◆ **DATA UNDER STUDY**:
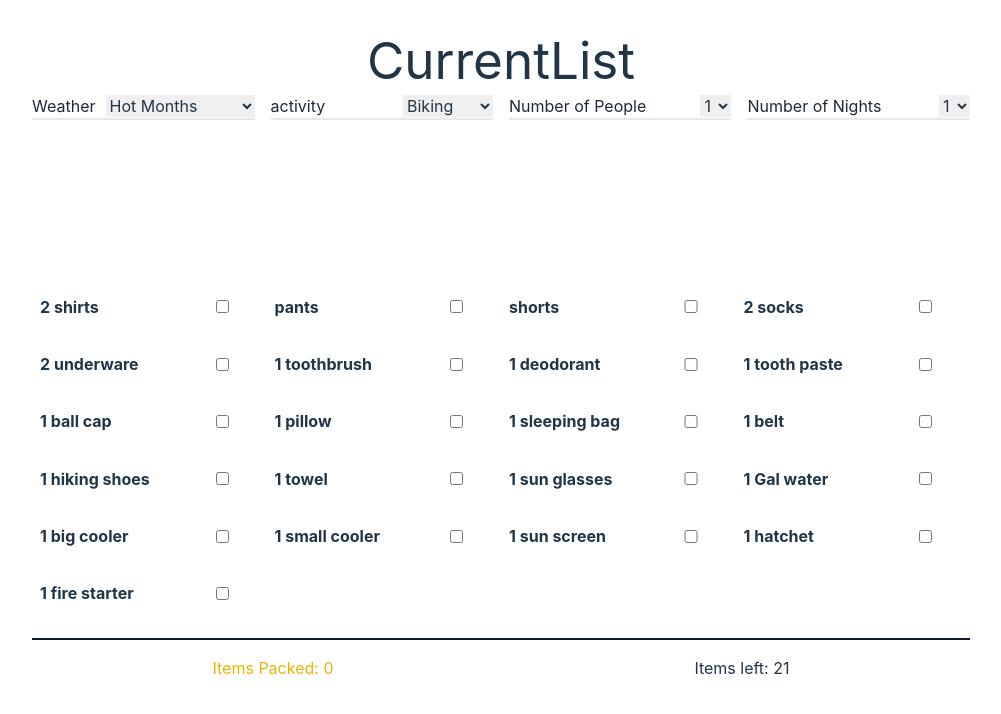
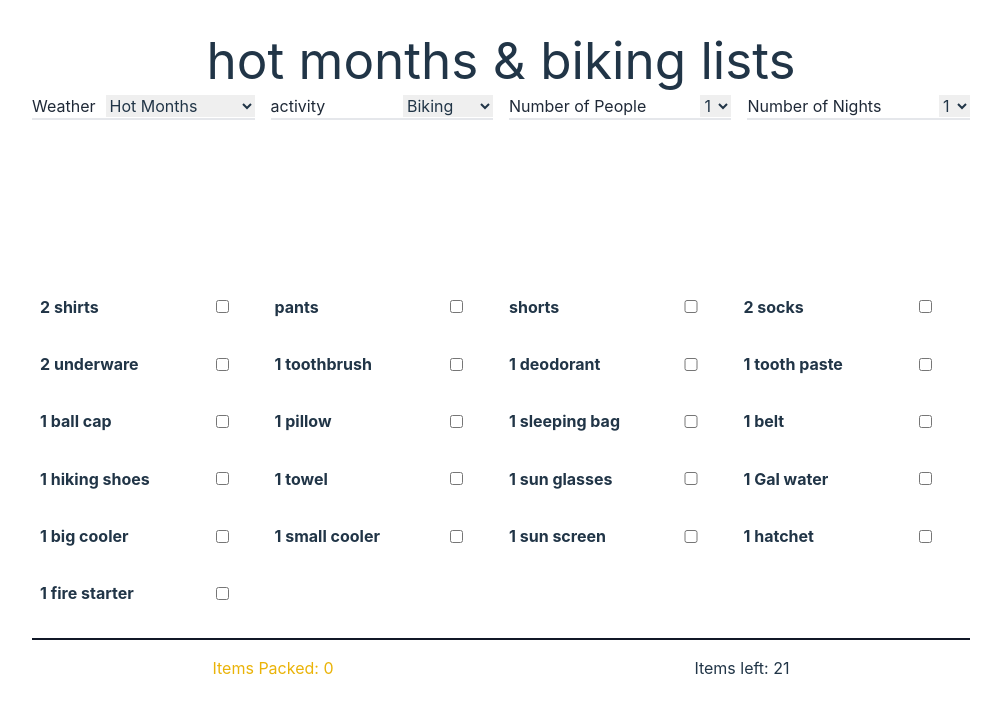
Before and after one commit to Jpatrick6420/checklist, a React (Vite) app: page / in a window 1280 px wide. Shown: the top 714 px of the page, without its empty margins (139-1140 px from the left). Built offline with nearby package versions, Linux system fonts and the light colour scheme.

Commit message:
added formatting to current list title
;

```diff
--- a/src/components/CurrentList.jsx
+++ b/src/components/CurrentList.jsx
@@ -1,4 +1,6 @@
 /*eslint react/prop-types: 0 */
+import PropTypes from "prop-types";
+
 function CurrentList({ list, toggleChecked, state }) {
   return (
     <ul className="checklist grid grid-cols-2 md:grid-cols-3 lg:grid-cols-4">
@@ -58,4 +60,8 @@ function CurrentList({ list, toggleChecked, state }) {
   );
 }
 
+CurrentList.PropTypes = {
+  list: PropTypes.array,
+};
+
 export default CurrentList;
--- a/src/components/Footer.jsx
+++ b/src/components/Footer.jsx
@@ -1,4 +1,5 @@
 import { useState, useEffect } from "react";
+import PropTypes from "prop-types";
 
 function Footer({ currentList }) {
   const [numPackedItems, setNumPackedItems] = useState(0);
@@ -38,4 +39,7 @@ function Footer({ currentList }) {
   );
 }
 
+Footer.propTypes = {
+  currentList: PropTypes.array,
+};
 export default Footer;
--- a/src/components/Header.jsx
+++ b/src/components/Header.jsx
@@ -9,9 +9,16 @@ function Header({
   handleDurationChange,
   dispatch,
 }) {
+  let activity =
+    currentListOptions.currentActivityValue === "none"
+      ? ""
+      : currentListOptions.currentActivityValue;
   return (
     <header>
-      <h1>CurrentList</h1>
+      <h1>
+        {currentListOptions.currentWeatherValue.split("-").join(" ")}{" "}
+        {activity === "" ? "" : "&"} {activity} list{activity === "" ? "" : "s"}
+      </h1>
 
       <div className="input-container grid grid-cols-2 md:grid-cols-3 lg:grid-cols-4 ">
         <Select
```
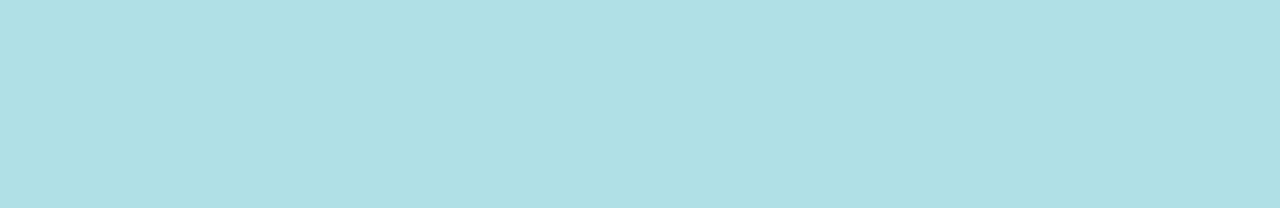
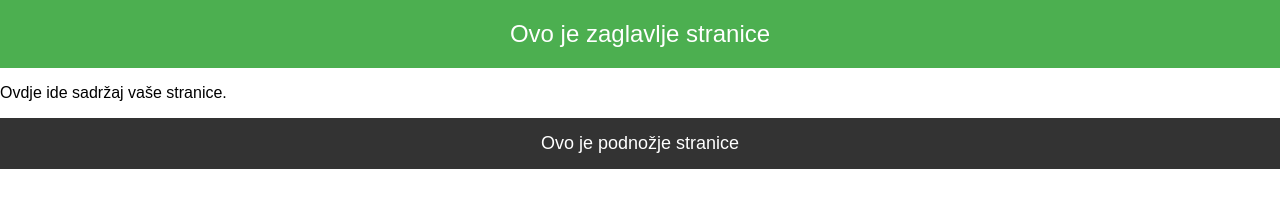
Before and after one commit to ivanamajor-somodi-design/Materijali, a plain HTML site: page index.html in a window 1280 px wide. Drawn offline with Linux system fonts and the light colour scheme.

Commit message:
Update index.html

```diff
--- a/index.html
+++ b/index.html
@@ -1,10 +1,42 @@
 <!DOCTYPE html>
 <html lang="hr">
 <head>
-    <meta charset="UTF-8">
-    <title>Materijali za učenike</title>
+<meta charset="UTF-8" />
+<title>Primjer zaglavlja i podnožja</title>
+<style>
+  header {
+    background-color: #4CAF50; /* zelena boja zaglavlja */
+    color: white;
+    padding: 20px;
+    text-align: center;
+    font-size: 24px;
+  }
+  footer {
+    background-color: #333333; /* tamno siva boja podnožja */
+    color: white;
+    padding: 15px;
+    text-align: center;
+    font-size: 18px;
+  }
+  body {
+    margin: 0;
+    font-family: Arial, sans-serif;
+  }
+</style>
 </head>
 <body>
-    <body style="background-color:powderblue;">
+
+<header>
+  Ovo je zaglavlje stranice
+</header>
+
+<main>
+  <p>Ovdje ide sadržaj vaše stranice.</p>
+</main>
+
+<footer>
+  Ovo je podnožje stranice
+</footer>
+
 </body>
 </html>
```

◆ **TASK INSTRUCTIONS**:
If a line of the entries holds the word "components", copy it out.

◆ **RESULT**:
--- a/src/components/CurrentList.jsx
+++ b/src/components/CurrentList.jsx
--- a/src/components/Footer.jsx
+++ b/src/components/Footer.jsx
--- a/src/components/Header.jsx
+++ b/src/components/Header.jsx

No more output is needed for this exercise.